- [EXERCISE] Although the entries contain pictures, return everything else in them verbatim and omit the pictures.

***** SOURCE INFORMATION

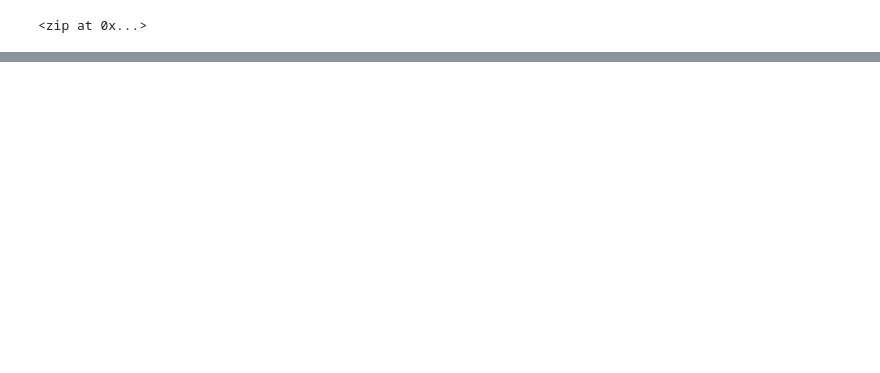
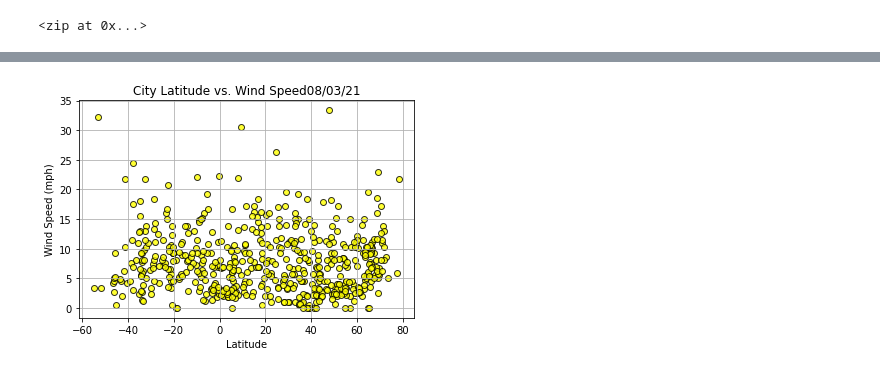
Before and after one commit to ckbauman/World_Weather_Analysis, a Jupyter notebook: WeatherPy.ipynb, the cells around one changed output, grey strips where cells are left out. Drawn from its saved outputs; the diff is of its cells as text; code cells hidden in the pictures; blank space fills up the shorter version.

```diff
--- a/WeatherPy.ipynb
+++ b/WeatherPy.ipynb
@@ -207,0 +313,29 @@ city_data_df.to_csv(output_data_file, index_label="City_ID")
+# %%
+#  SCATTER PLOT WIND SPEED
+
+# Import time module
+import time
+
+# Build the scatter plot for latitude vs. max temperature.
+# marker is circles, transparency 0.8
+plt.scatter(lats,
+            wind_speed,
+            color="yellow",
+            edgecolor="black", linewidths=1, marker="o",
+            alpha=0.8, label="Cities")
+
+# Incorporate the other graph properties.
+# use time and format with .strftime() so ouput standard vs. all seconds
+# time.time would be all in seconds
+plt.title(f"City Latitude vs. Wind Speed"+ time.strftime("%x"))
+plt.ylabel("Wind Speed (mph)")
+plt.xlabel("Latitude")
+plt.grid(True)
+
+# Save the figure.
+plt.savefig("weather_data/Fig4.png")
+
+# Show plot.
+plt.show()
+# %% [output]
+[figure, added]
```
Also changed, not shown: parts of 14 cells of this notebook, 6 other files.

**********

- [ANSWER BOX]
Before and after one commit to ckbauman/World_Weather_Analysis, a Jupyter notebook: WeatherPy.ipynb, the cells around one changed output, grey strips where cells are left out. Drawn from its saved outputs; the diff is of its cells as text; code cells hidden in the pictures; blank space fills up the shorter version.

```diff
--- a/WeatherPy.ipynb
+++ b/WeatherPy.ipynb
@@ -207,0 +313,29 @@ city_data_df.to_csv(output_data_file, index_label="City_ID")
+# %%
+#  SCATTER PLOT WIND SPEED
+
+# Import time module
+import time
+
+# Build the scatter plot for latitude vs. max temperature.
+# marker is circles, transparency 0.8
+plt.scatter(lats,
+            wind_speed,
+            color="yellow",
+            edgecolor="black", linewidths=1, marker="o",
+            alpha=0.8, label="Cities")
+
+# Incorporate the other graph properties.
+# use time and format with .strftime() so ouput standard vs. all seconds
+# time.time would be all in seconds
+plt.title(f"City Latitude vs. Wind Speed"+ time.strftime("%x"))
+plt.ylabel("Wind Speed (mph)")
+plt.xlabel("Latitude")
+plt.grid(True)
+
+# Save the figure.
+plt.savefig("weather_data/Fig4.png")
+
+# Show plot.
+plt.show()
+# %% [output]
+[figure, added]
```
Also changed, not shown: parts of 14 cells of this notebook, 6 other files.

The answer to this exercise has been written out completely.